Researchers with Sylvester Comprehensive Cancer Center, part of the University of Miami Miller School of Medicine, and the University’s Frost School of Music are using a $2.6 million federal grant to study how mindfulness and music therapy can alleviate stress, anxiety, and depression, reduce treatment-related symptoms, and improve quality of life for cancer patients and survivors.

Frank J. Penedo, Ph.D., associate director of Cancer Survivorship and Translational Behavioral Sciences and director of Cancer Survivorship and Supportive Care at Sylvester

Frank J. Penedo, Ph.D., associate director of Cancer Survivorship and Translational Behavioral Sciences and director of Cancer Survivorship and Supportive Care at Sylvester
The principal researchers on the project, which is supported by a five-year grant from the National Cancer Institute and other agencies, are Frank J. Penedo, Ph.D., associate director of Cancer Survivorship and Translational Behavioral Sciences and director of Cancer Survivorship and Supportive Care at Sylvester Comprehensive Cancer Center, and Teresa L. Lesiuk, Ph. D., MT-BC, director and associate professor of music therapy at the Frost School.

It is generally accepted that listening to preferred types of music can often change one’s mood, eliciting joy or sadness, recalling old memories, or energizing or calming the listener. But Drs. Penedo and Lesiuk are working to identify specific therapeutic techniques in which music can favorably impact symptoms and quality of life in cancer patients and survivors. A critical tool is mindfulness-based music therapy (MBMT) applied by trained music therapists. MBMT, which can be taught in person or online, refers to paying attention to the present moment, avoiding distractions, and focusing on what is happening now.

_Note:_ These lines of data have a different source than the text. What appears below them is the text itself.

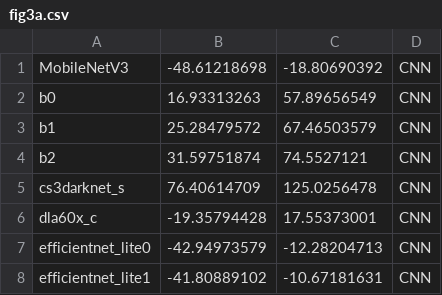
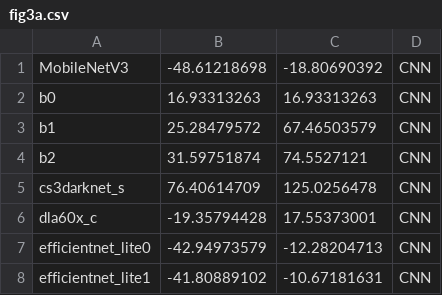
Before and after one commit to Tianzhengshuyuan/DRAW-demo, a CSV file: result/fig3a.csv, drawn as a sheet; only a part is shown.

```diff
--- a/result/fig3a.csv
+++ b/result/fig3a.csv
@@ -1,3 +1,3 @@
 MobileNetV3,-48.61218698,-18.80690392,CNN
-b0,16.93313263,57.89656549,CNN
+b0,16.93313263,16.93313263,CNN
 b1,25.28479572,67.46503579,CNN
```
Also changed, not shown: 11 other files.
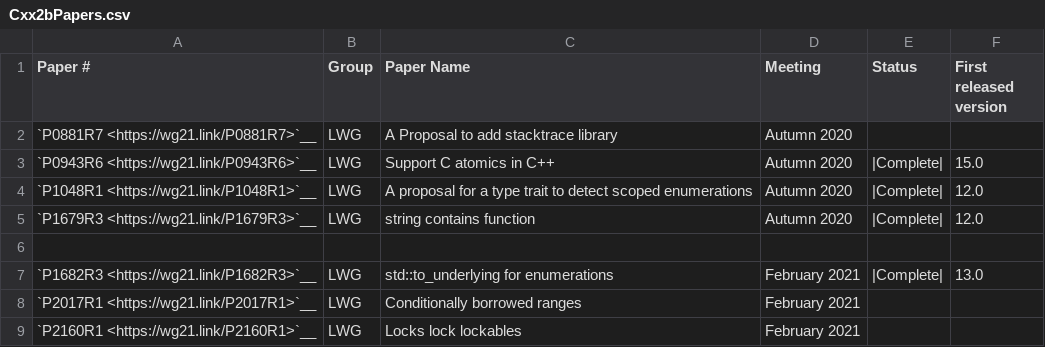
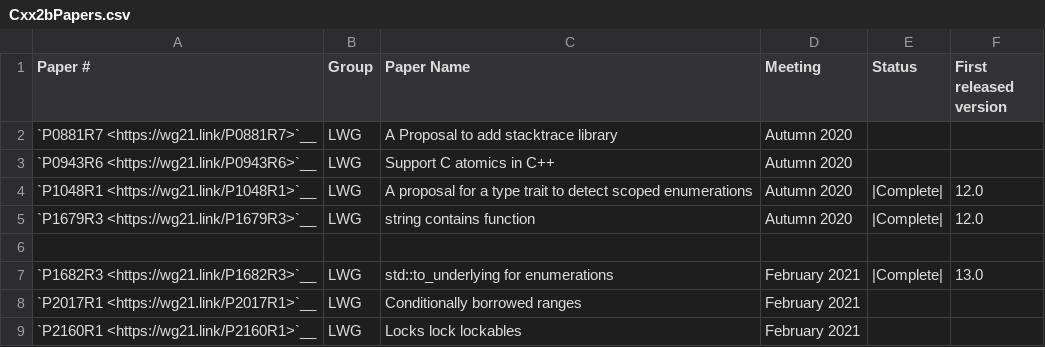
Before and after one commit to thinkiny/llvm-project, a CSV file: libcxx/docs/Status/Cxx2bPapers.csv, drawn as a sheet; only a part is shown.

Commit message:
[libc++] Revert <stdatomic.h> changes
This reverts commits a30a7948d and 5d1c1a243, which broke the LLDB
data formatters tests because they build with modules in C++11 mode.

Differential Revision: https://reviews.llvm.org/D97044

```diff
--- a/libcxx/docs/Status/Cxx2bPapers.csv
+++ b/libcxx/docs/Status/Cxx2bPapers.csv
@@ -2,3 +2,3 @@
 "`P0881R7 <https://wg21.link/P0881R7>`__","LWG","A Proposal to add stacktrace library","Autumn 2020","",""
-"`P0943R6 <https://wg21.link/P0943R6>`__","LWG","Support C atomics in C++","Autumn 2020","|Complete|","15.0"
+"`P0943R6 <https://wg21.link/P0943R6>`__","LWG","Support C atomics in C++","Autumn 2020","",""
 "`P1048R1 <https://wg21.link/P1048R1>`__","LWG","A proposal for a type trait to detect scoped enumerations","Autumn 2020","|Complete|","12.0"
```
Also changed, not shown: 16 other files.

“This involves focusing the mind and not letting it wander,” said Dr. Lesiuk, who is an accomplished pianist and board-certified music therapist.

Teresa L. Lesiuk, Ph. D., MT-BC, director and associate professor of music therapy at the Frost School
A cancer diagnosis is stressful, she said, and exercising mindfulness can help minimize overthinking and ruminations which can cause distress. Teaching participants to focus on music, by either listening or playing an instrument, can help.

Teresa L. Lesiuk, Ph. D., MT-BC, director and associate professor of music therapy at the Frost School

“Previous research on music therapy has led up to our study,” Dr. Lesiuk said. “Researchers looked at the link between music and stress in the workplace, how music caused mood changes in air traffic controllers and improved cognition,” she said. Some research on music therapy has been done in the past on cancer patients, but the University of Miami researchers pointed out that more specific investigation is needed.

For the current project, the research team will be looking at several factors relating to cancer patients and survivors. One is how listening to favorite types of music or playing an instrument (even for beginners) can “settle down” the effects of chemo brain: memory lapses, inability to concentrate, motor skill problems, and other issues associated with chemotherapy. They will also examine how music and attitudes of mindfulness can reduce distress and symptoms associated with cancer treatments, such as fatigue.

Participants in the program, equipped with computer tablets, will meet in person and/or online, work with therapists, and report their progress.

“The overall project will begin with focus groups to refine the intervention content, then we will obtain feedback and move on to the full pilot study with randomized patients,” said Dr. Penedo, who is also a professor in the Department of Medicine and in the College of Arts and Sciences’ Department of Psychology.

“A cancer diagnosis and treatment can be very distressing for some patients, and music can be an effective tool to reduce the emotional and physiological impact of stress,” Dr. Penedo said. “Music therapy and stress reduction techniques have the potential to enhance the immune system and reduce the symptom burden that can be common as a result of treatment—pain, fatigue, and cognitive impairment.

“The NIH [National Institutes of Health] is interested in music therapy, which has a record of showing improvements in patients,” he said. “We are trying to identify specific music therapy techniques and link them to specific outcomes.”

The five-year grant, which began in October of this year, is funded by the National Cancer Institute, with support from the National Center for Complementary and Integrated Health, the National Institute for Mental Health, and the National Institute on Aging, all federal agencies.